RECORDS TO PROCESS
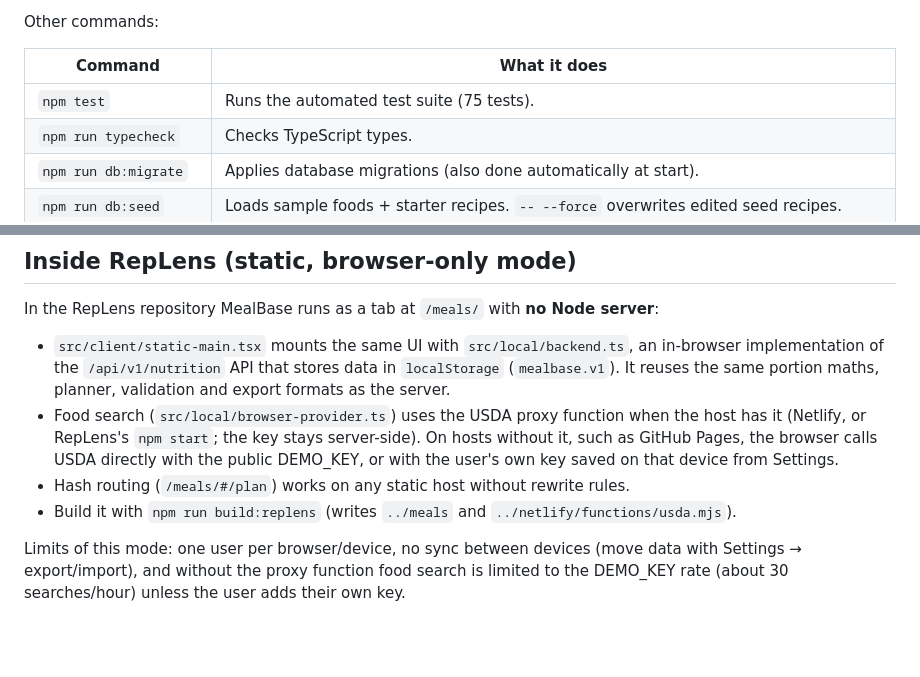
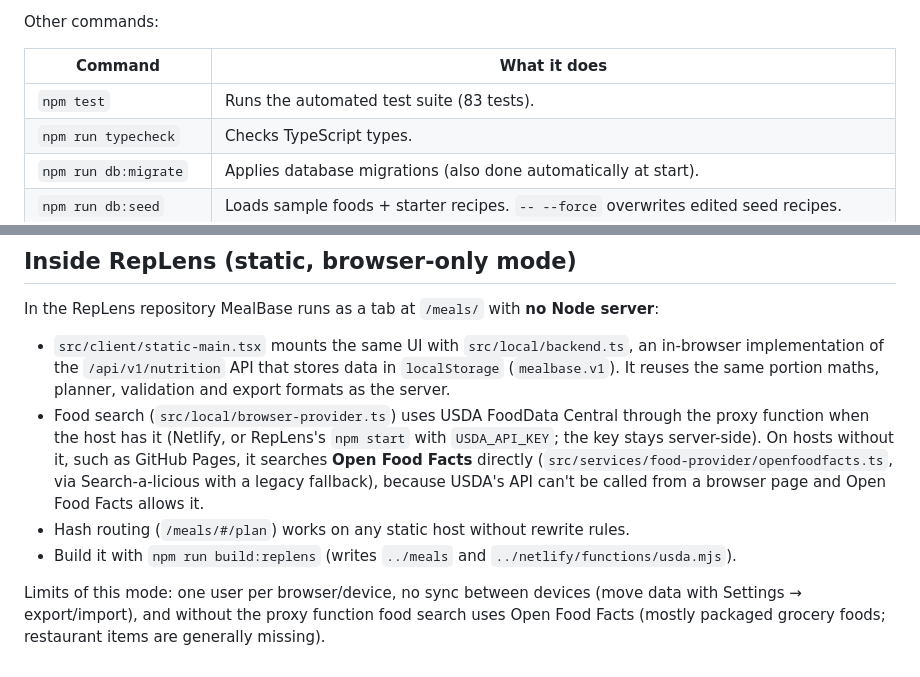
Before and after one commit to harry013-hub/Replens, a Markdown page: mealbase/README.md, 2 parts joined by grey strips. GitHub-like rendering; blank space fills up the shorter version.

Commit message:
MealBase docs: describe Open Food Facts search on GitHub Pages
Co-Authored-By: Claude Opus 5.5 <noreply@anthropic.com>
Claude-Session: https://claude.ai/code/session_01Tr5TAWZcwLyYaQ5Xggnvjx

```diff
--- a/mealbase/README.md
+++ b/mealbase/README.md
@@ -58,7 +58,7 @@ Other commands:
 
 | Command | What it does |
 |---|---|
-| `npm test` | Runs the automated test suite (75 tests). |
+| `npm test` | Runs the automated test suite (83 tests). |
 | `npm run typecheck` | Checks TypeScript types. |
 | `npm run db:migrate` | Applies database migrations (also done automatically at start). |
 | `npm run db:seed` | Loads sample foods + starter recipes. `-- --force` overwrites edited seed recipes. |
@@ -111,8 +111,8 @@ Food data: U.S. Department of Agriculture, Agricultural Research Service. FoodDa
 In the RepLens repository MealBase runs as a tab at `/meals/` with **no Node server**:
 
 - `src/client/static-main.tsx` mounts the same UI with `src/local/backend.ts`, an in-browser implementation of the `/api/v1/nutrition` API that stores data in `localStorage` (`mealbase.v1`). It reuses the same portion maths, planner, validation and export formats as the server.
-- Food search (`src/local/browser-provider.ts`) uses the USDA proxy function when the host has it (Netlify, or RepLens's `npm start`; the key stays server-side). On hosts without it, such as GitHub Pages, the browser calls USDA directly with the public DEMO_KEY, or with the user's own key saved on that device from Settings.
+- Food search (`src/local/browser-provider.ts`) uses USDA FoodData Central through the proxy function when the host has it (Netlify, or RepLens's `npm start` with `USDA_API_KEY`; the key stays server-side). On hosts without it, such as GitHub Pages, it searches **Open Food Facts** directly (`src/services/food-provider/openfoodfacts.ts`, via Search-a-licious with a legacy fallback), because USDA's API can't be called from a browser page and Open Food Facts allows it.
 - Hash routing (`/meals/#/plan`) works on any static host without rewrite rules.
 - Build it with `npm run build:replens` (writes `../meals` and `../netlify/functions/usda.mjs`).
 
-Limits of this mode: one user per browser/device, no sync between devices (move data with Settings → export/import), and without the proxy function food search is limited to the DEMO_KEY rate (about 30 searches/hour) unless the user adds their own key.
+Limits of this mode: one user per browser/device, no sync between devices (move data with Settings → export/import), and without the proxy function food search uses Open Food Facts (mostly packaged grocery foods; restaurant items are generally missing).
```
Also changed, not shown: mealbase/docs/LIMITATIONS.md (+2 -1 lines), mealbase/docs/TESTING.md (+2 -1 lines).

---

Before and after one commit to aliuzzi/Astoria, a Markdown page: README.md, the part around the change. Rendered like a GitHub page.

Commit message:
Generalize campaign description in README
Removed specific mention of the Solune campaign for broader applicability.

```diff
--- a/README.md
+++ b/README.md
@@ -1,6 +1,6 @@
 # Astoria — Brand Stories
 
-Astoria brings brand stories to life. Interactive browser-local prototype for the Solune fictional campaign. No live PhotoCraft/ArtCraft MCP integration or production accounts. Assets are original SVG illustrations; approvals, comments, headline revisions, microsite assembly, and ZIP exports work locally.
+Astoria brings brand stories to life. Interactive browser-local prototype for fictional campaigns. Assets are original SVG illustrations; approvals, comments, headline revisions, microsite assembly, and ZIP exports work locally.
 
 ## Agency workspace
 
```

TASK TO CARRY OUT
Note every line of the entries in which "meals" appears, and copy it down.

RESPONSE BOX
 In the RepLens repository MealBase runs as a tab at `/meals/` with **no Node server**:
 - Hash routing (`/meals/#/plan`) works on any static host without rewrite rules.
 - Build it with `npm run build:replens` (writes `../meals` and `../netlify/functions/usda.mjs`).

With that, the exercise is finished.